**Instructions to follow:** Apart from the pictures, every entry below must be given again exactly.

Web interface edit records:
★ ★ ★

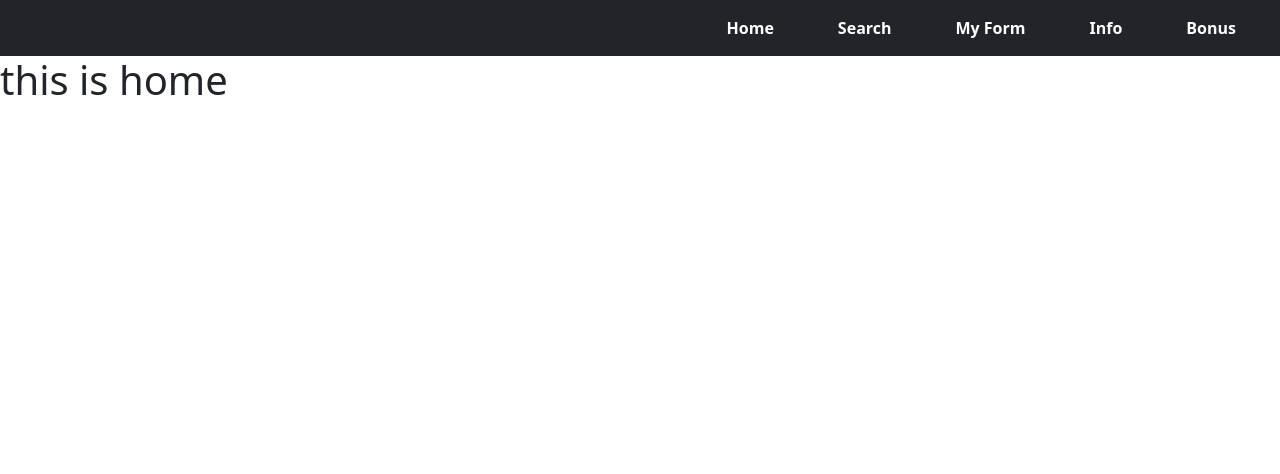
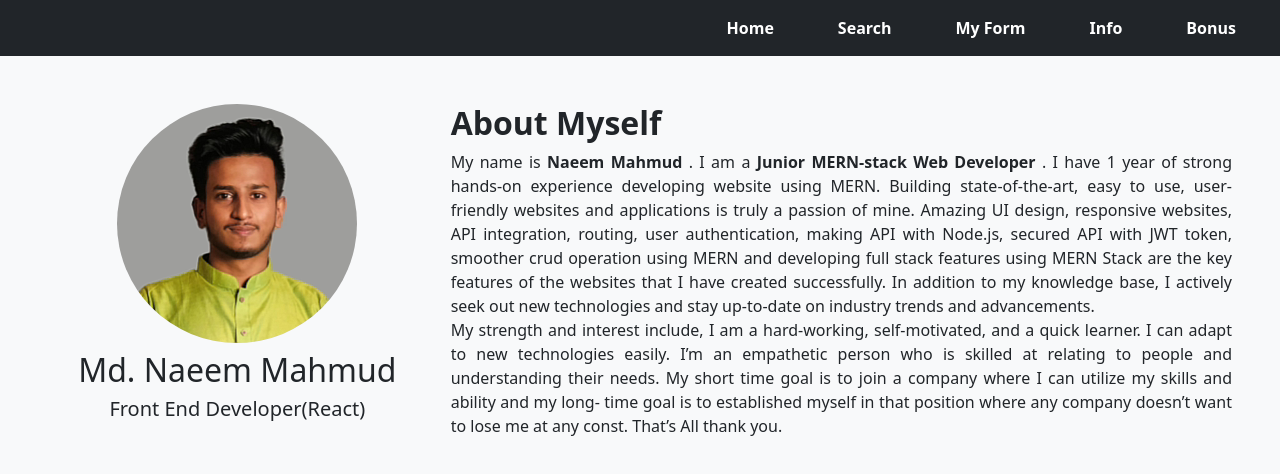
Before and after one commit to naeemmahmud70/Prolific-Analytics-, a React (Create React App) app: page / in a window 1280 px wide. Shown: the top 474 px of the page. Built offline with nearby package versions, Linux system fonts and the light colour scheme.

Commit message:
home and search page are developed

```diff
--- a/package.json
+++ b/package.json
@@ -10,6 +10,7 @@
     "react": "^17.0.2",
     "react-bootstrap": "^2.0.2",
     "react-dom": "^17.0.2",
+    "react-hook-form": "^7.19.1",
     "react-router-dom": "^6.0.1",
     "react-scripts": "4.0.3",
     "web-vitals": "^1.1.2"
--- a/src/Components/Home/Home/Home.css
+++ b/src/Components/Home/Home/Home.css
@@ -0,0 +1,3 @@
+.text-justify{
+    text-align: justify;
+}
--- a/src/Components/Home/Home/Home.js
+++ b/src/Components/Home/Home/Home.js
@@ -1,11 +1,40 @@
 import React from 'react';
 import './Home.css'
+import myImage from '../../../images/naeem.png'
 
 const Home = () => {
     return (
-        <div>
-            <h1>this is home</h1>
-        </div>
+        <section className="row bg-light p-5">
+            <div className="col-md-4 text-center">
+                <div>
+                    <img className="rounded-circle" src={myImage} alt="" />
+                </div>
+                <div className="pt-2">
+                    <h2>Md. Naeem Mahmud</h2>
+                    <h5>Front End Developer(React)</h5>
+                </div>
+            </div>
+            <div className="col-md-8">
+                <h2 className="fw-bold">About Myself</h2>
+                <p className="text-justify">
+                    My name is <strong>Naeem Mahmud</strong> . I am a <strong>Junior MERN-stack
+                    Web Developer</strong> . I have 1 year of strong hands-on experience developing
+                    website using MERN. Building state-of-the-art, easy to use, user-friendly
+                    websites and applications is truly a passion of mine. Amazing UI design,
+                    responsive websites, API integration, routing, user authentication, making API with Node.js, secured API with JWT token, smoother crud operation using MERN and
+                    developing full stack features using MERN Stack are the key features of the
+                    websites that I have created successfully. In addition to my knowledge
+                    base, I actively seek out new technologies and stay up-to-date on
+                    industry trends and advancements. <br /> My strength and interest include, I
+                    am a hard-working, self-motivated, and a quick learner. I can adapt to
+                    new technologies easily. I’m an empathetic person who is skilled at
+                    relating to people and understanding their needs. My short time goal is
+                    to join a company where I can utilize my skills and ability and my long-
+                    time goal is to established myself in that position where any company doesn’t want
+                    to lose me at any const. That’s All thank you.
+                </p>
+            </div>
+        </section>
     );
 };
 
--- a/src/Components/Search/Search.js
+++ b/src/Components/Search/Search.js
@@ -1,10 +1,28 @@
-import React from 'react';
+import React, { useState } from 'react';
+
 
 const Search = () => {
+
+    const [name, setName] = useState({ name: '' })
+    console.log(name)
+
+    const handleBlur = (e) => {
+        const newName = { ...name };
+        newName[e.target.name] = e.target.value;
+        setName(newName)
+    }
+
     return (
-        <div>
-            <h1>this is search</h1>
-        </div>
+        <section className="bg-light p-3">
+           {name.name?  <h1>{name.name}</h1>: <h1>Hello World</h1>}
+            <div style={{ height: "100vh" }} className="row d-flex align-items-center justify-content-center">
+                <form className="col-md-4 col-10" >
+                    <div className="form-group ">
+                        <input onBlur={handleBlur} defaultValue="Hello World" className="form-control" type="text" name="name" />
+                    </div>
+                </form>
+            </div>
+        </section>
     );
 };
 
```
Also changed, not shown: src/images/naeem.png (added), 1 other file (tests, documents, lock files or other folders).
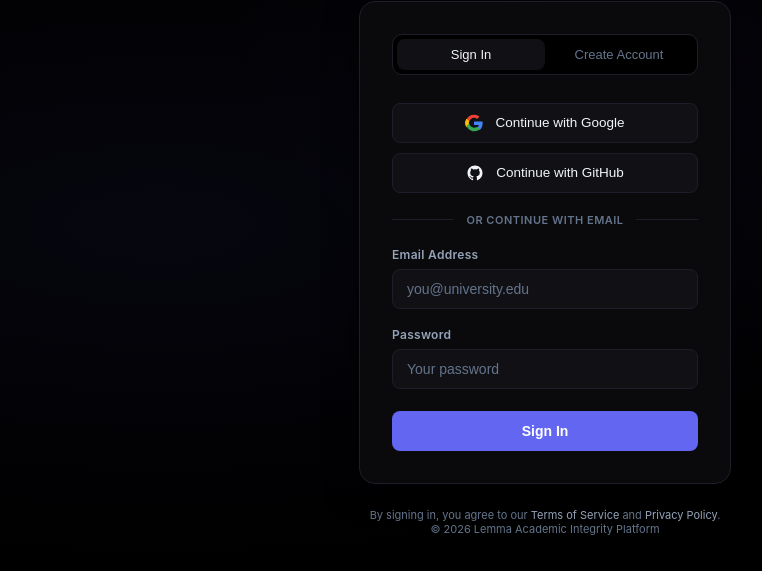
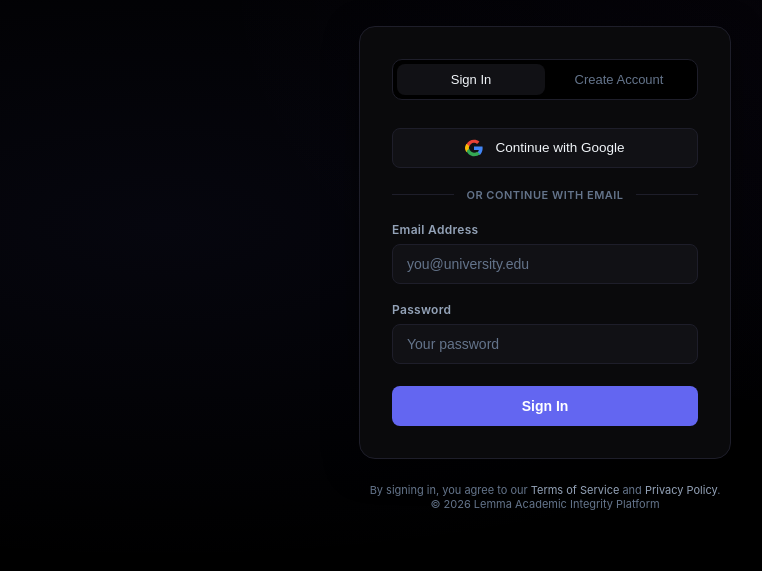
Before and after one commit to Achin450/lemma-ai, a website: page frontend/login.html in a window 1280 px wide. Shown: the part 175-746 px from the top of the page, without its empty margins (95-857 px from the left). Drawn offline with Linux system fonts and the light colour scheme.

Commit message:
Remove GitHub login button and keep only Google login

```diff
--- a/frontend/login.html
+++ b/frontend/login.html
@@ -200,12 +200,6 @@
                 </svg>
                 <span>Continue with Google</span>
             </button>
-            <button type="button" class="btn-social" onclick="initiateOAuth('github')">
-                <svg viewBox="0 0 24 24" fill="currentColor">
-                    <path fill-rule="evenodd" clip-rule="evenodd" d="M12 2C6.477 2 2 6.484 2 12.017c0 4.425 2.865 8.18 6.839 9.504.5.092.682-.217.682-.483 0-.237-.008-.868-.013-1.703-2.782.605-3.369-1.343-3.369-1.343-.454-1.158-1.11-1.466-1.11-1.466-.908-.62.069-.608.069-.608 1.003.07 1.53 1.032 1.53 1.032.892 1.53 2.341 1.088 2.91.832.092-.647.35-1.088.636-1.338-2.22-.253-4.555-1.113-4.555-4.951 0-1.093.39-1.988 1.029-2.688-.103-.253-.446-1.272.098-2.65 0 0 .84-.27 2.75 1.026A9.564 9.564 0 0112 6.844c.85.004 1.705.115 2.504.337 1.909-1.296 2.747-1.027 2.747-1.027.546 1.379.202 2.398.1 2.651.64.7 1.028 1.595 1.028 2.688 0 3.848-2.339 4.695-4.566 4.943.359.309.678.92.678 1.855 0 1.338-.012 2.419-.012 2.747 0 .268.18.58.688.482A10.019 10.019 0 0022 12.017C22 6.484 17.522 2 12 2z"/>
-                </svg>
-                <span>Continue with GitHub</span>
-            </button>
         </div>
 
         <div class="divider">
@@ -284,9 +278,9 @@
         hideMsg();
     }
 
-    function initiateOAuth(provider) {
+    function initiateOAuth(provider = 'google') {
         hideMsg();
-        showMsg(`Redirecting to ${provider === 'google' ? 'Google' : 'GitHub'} authentication...`, "success");
+        showMsg("Redirecting to Google authentication...", "success");
         // Direct redirect to backend OAuth entrypoint
         window.location.href = `${API_BASE}/api/v1/auth/oauth/${provider}/login`;
     }
```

★ ★ ★

**Problem solution:**
Before and after one commit to naeemmahmud70/Prolific-Analytics-, a React (Create React App) app: page / in a window 1280 px wide. Shown: the top 474 px of the page. Built offline with nearby package versions, Linux system fonts and the light colour scheme.

Commit message:
home and search page are developed

```diff
--- a/package.json
+++ b/package.json
@@ -10,6 +10,7 @@
     "react": "^17.0.2",
     "react-bootstrap": "^2.0.2",
     "react-dom": "^17.0.2",
+    "react-hook-form": "^7.19.1",
     "react-router-dom": "^6.0.1",
     "react-scripts": "4.0.3",
     "web-vitals": "^1.1.2"
--- a/src/Components/Home/Home/Home.css
+++ b/src/Components/Home/Home/Home.css
@@ -0,0 +1,3 @@
+.text-justify{
+    text-align: justify;
+}
--- a/src/Components/Home/Home/Home.js
+++ b/src/Components/Home/Home/Home.js
@@ -1,11 +1,40 @@
 import React from 'react';
 import './Home.css'
+import myImage from '../../../images/naeem.png'
 
 const Home = () => {
     return (
-        <div>
-            <h1>this is home</h1>
-        </div>
+        <section className="row bg-light p-5">
+            <div className="col-md-4 text-center">
+                <div>
+                    <img className="rounded-circle" src={myImage} alt="" />
+                </div>
+                <div className="pt-2">
+                    <h2>Md. Naeem Mahmud</h2>
+                    <h5>Front End Developer(React)</h5>
+                </div>
+            </div>
+            <div className="col-md-8">
+                <h2 className="fw-bold">About Myself</h2>
+                <p className="text-justify">
+                    My name is <strong>Naeem Mahmud</strong> . I am a <strong>Junior MERN-stack
+                    Web Developer</strong> . I have 1 year of strong hands-on experience developing
+                    website using MERN. Building state-of-the-art, easy to use, user-friendly
+                    websites and applications is truly a passion of mine. Amazing UI design,
+                    responsive websites, API integration, routing, user authentication, making API with Node.js, secured API with JWT token, smoother crud operation using MERN and
+                    developing full stack features using MERN Stack are the key features of the
+                    websites that I have created successfully. In addition to my knowledge
+                    base, I actively seek out new technologies and stay up-to-date on
+                    industry trends and advancements. <br /> My strength and interest include, I
+                    am a hard-working, self-motivated, and a quick learner. I can adapt to
+                    new technologies easily. I’m an empathetic person who is skilled at
+                    relating to people and understanding their needs. My short time goal is
+                    to join a company where I can utilize my skills and ability and my long-
+                    time goal is to established myself in that position where any company doesn’t want
+                    to lose me at any const. That’s All thank you.
+                </p>
+            </div>
+        </section>
     );
 };
 
--- a/src/Components/Search/Search.js
+++ b/src/Components/Search/Search.js
@@ -1,10 +1,28 @@
-import React from 'react';
+import React, { useState } from 'react';
+
 
 const Search = () => {
+
+    const [name, setName] = useState({ name: '' })
+    console.log(name)
+
+    const handleBlur = (e) => {
+        const newName = { ...name };
+        newName[e.target.name] = e.target.value;
+        setName(newName)
+    }
+
     return (
-        <div>
-            <h1>this is search</h1>
-        </div>
+        <section className="bg-light p-3">
+           {name.name?  <h1>{name.name}</h1>: <h1>Hello World</h1>}
+            <div style={{ height: "100vh" }} className="row d-flex align-items-center justify-content-center">
+                <form className="col-md-4 col-10" >
+                    <div className="form-group ">
+                        <input onBlur={handleBlur} defaultValue="Hello World" className="form-control" type="text" name="name" />
+                    </div>
+                </form>
+            </div>
+        </section>
     );
 };
 
```
Also changed, not shown: src/images/naeem.png (added), 1 other file (tests, documents, lock files or other folders).
Before and after one commit to Achin450/lemma-ai, a website: page frontend/login.html in a window 1280 px wide. Shown: the part 175-746 px from the top of the page, without its empty margins (95-857 px from the left). Drawn offline with Linux system fonts and the light colour scheme.

Commit message:
Remove GitHub login button and keep only Google login

```diff
--- a/frontend/login.html
+++ b/frontend/login.html
@@ -200,12 +200,6 @@
                 </svg>
                 <span>Continue with Google</span>
             </button>
-            <button type="button" class="btn-social" onclick="initiateOAuth('github')">
-                <svg viewBox="0 0 24 24" fill="currentColor">
-                    <path fill-rule="evenodd" clip-rule="evenodd" d="M12 2C6.477 2 2 6.484 2 12.017c0 4.425 2.865 8.18 6.839 9.504.5.092.682-.217.682-.483 0-.237-.008-.868-.013-1.703-2.782.605-3.369-1.343-3.369-1.343-.454-1.158-1.11-1.466-1.11-1.466-.908-.62.069-.608.069-.608 1.003.07 1.53 1.032 1.53 1.032.892 1.53 2.341 1.088 2.91.832.092-.647.35-1.088.636-1.338-2.22-.253-4.555-1.113-4.555-4.951 0-1.093.39-1.988 1.029-2.688-.103-.253-.446-1.272.098-2.65 0 0 .84-.27 2.75 1.026A9.564 9.564 0 0112 6.844c.85.004 1.705.115 2.504.337 1.909-1.296 2.747-1.027 2.747-1.027.546 1.379.202 2.398.1 2.651.64.7 1.028 1.595 1.028 2.688 0 3.848-2.339 4.695-4.566 4.943.359.309.678.92.678 1.855 0 1.338-.012 2.419-.012 2.747 0 .268.18.58.688.482A10.019 10.019 0 0022 12.017C22 6.484 17.522 2 12 2z"/>
-                </svg>
-                <span>Continue with GitHub</span>
-            </button>
         </div>
 
         <div class="divider">
@@ -284,9 +278,9 @@
         hideMsg();
     }
 
-    function initiateOAuth(provider) {
+    function initiateOAuth(provider = 'google') {
         hideMsg();
-        showMsg(`Redirecting to ${provider === 'google' ? 'Google' : 'GitHub'} authentication...`, "success");
+        showMsg("Redirecting to Google authentication...", "success");
         // Direct redirect to backend OAuth entrypoint
         window.location.href = `${API_BASE}/api/v1/auth/oauth/${provider}/login`;
     }
```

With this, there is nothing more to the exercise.